This website was very helpful. I got an A on my report and most of my facts came from here!
I really like the suggestion of a hope kit! I have some momento boxes I bought & I think I will make one of them a hope box. Thank you for a wonderful & useful list of things that can really make a difference!! Peace Of Mind & Love
I found this article to be tremendously supportive. It’s the best piece I have found on the subject, leaving a sort of bread- crumb trail toward “home.” Kind, deeply thoughtful, and backed up with research, it takes the reader by the hand and shows the way. Thank you for including the reader in your scope.
The only thing I can think of is the expression of what to do when these activities seem too hard to accomplish. Thsnk you.
It’s endlessly frustrating that mental health advice leans so heavily on “talk to your friends or family members.” What if you don’t HAVE any friends or family??!

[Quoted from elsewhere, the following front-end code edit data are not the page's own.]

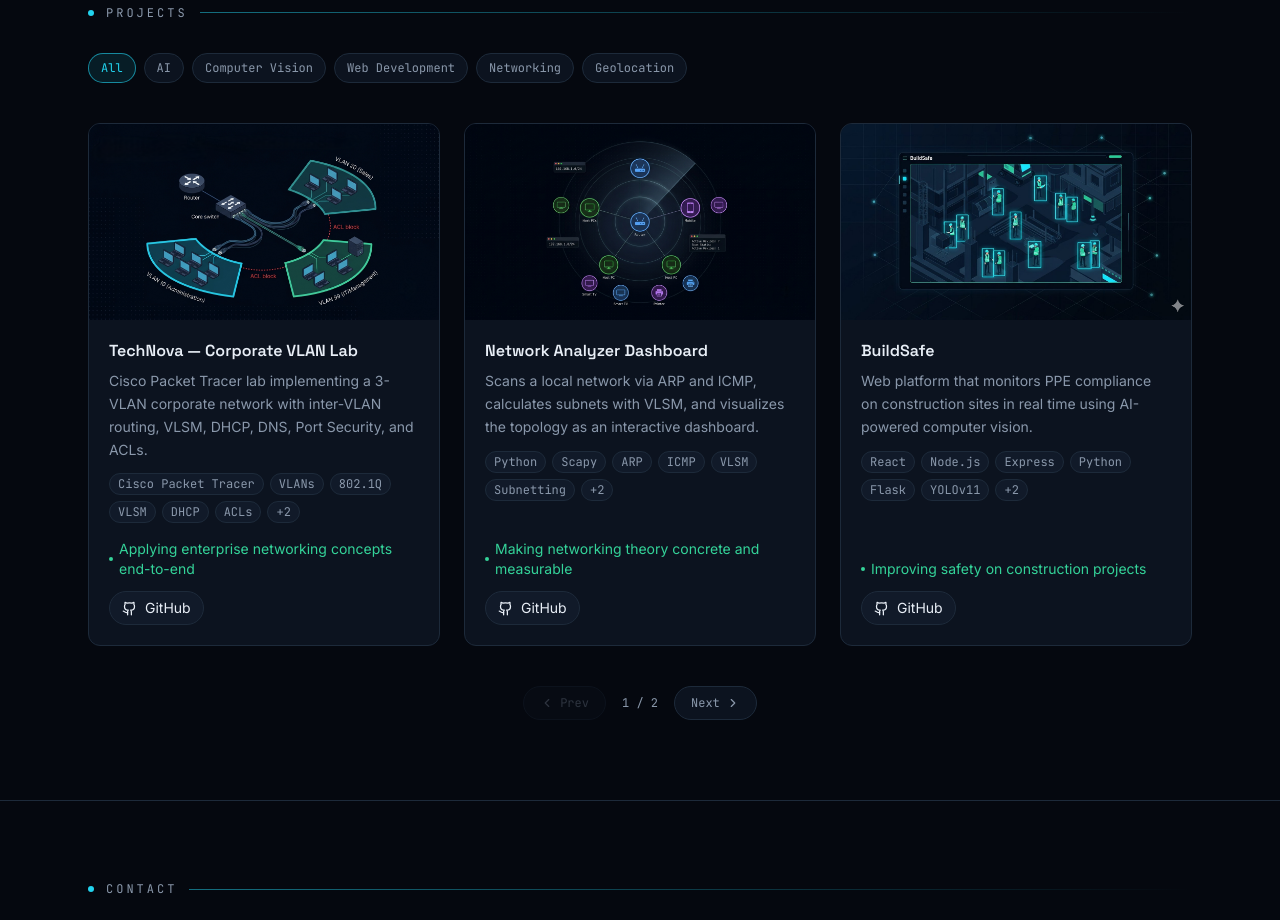
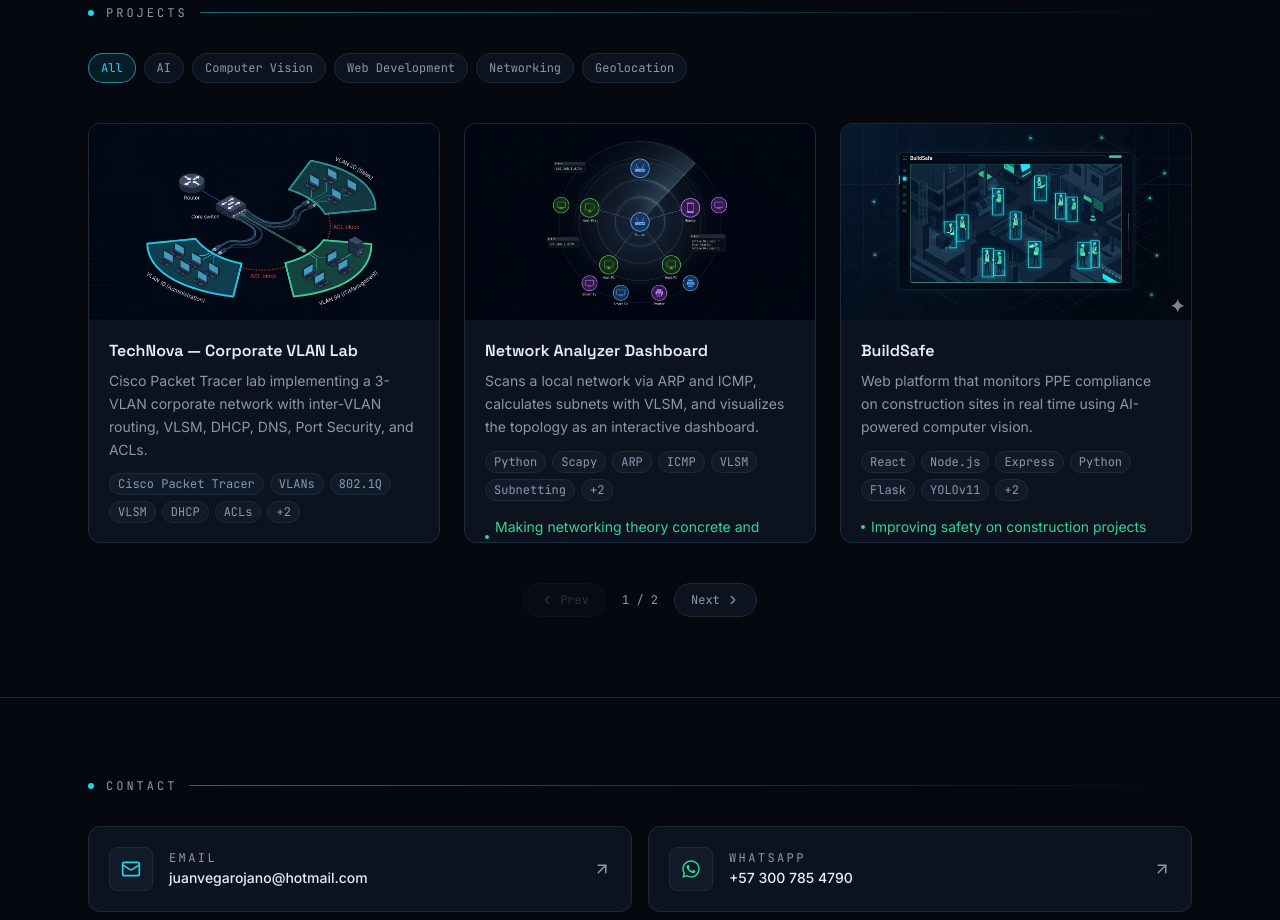
Before and after one commit to juancveg/juan-vega-portafolio, a Next.js app: page / in a window 1280 px wide. Shown: the part 2380-3300 px from the top of the page. Built offline with nearby package versions, Linux system fonts and the light colour scheme.

Commit message:
Change card height to fixed for consistency
Updated card height for consistent sizing across pages.

```diff
--- a/components/Projects.tsx
+++ b/components/Projects.tsx
@@ -121,12 +121,12 @@ export default function Projects() {
           ))}
         </div>
 
-        {/* Cards — min-h keeps the grid the same height on all pages */}
-        <div className="grid min-h-[480px] auto-rows-fr gap-6 sm:grid-cols-2 lg:grid-cols-3">
+        {/* Cards — fixed height on each card keeps size consistent across pages */}
+        <div className="grid gap-6 sm:grid-cols-2 lg:grid-cols-3">
           {visible.map((project) => (
             <div
               key={project.title}
-              className="flex flex-col overflow-hidden rounded-xl border border-line bg-surface transition-colors hover:border-signal/40"
+              className="flex h-[420px] flex-col overflow-hidden rounded-xl border border-line bg-surface transition-colors hover:border-signal/40"
             >
               <div className="relative aspect-video shrink-0 overflow-hidden bg-surface2">
                 <img
```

It also relies heavily on effort and creativity…..which are kind of the source of my depression: Im lazy and frustrated at my inability to be creative.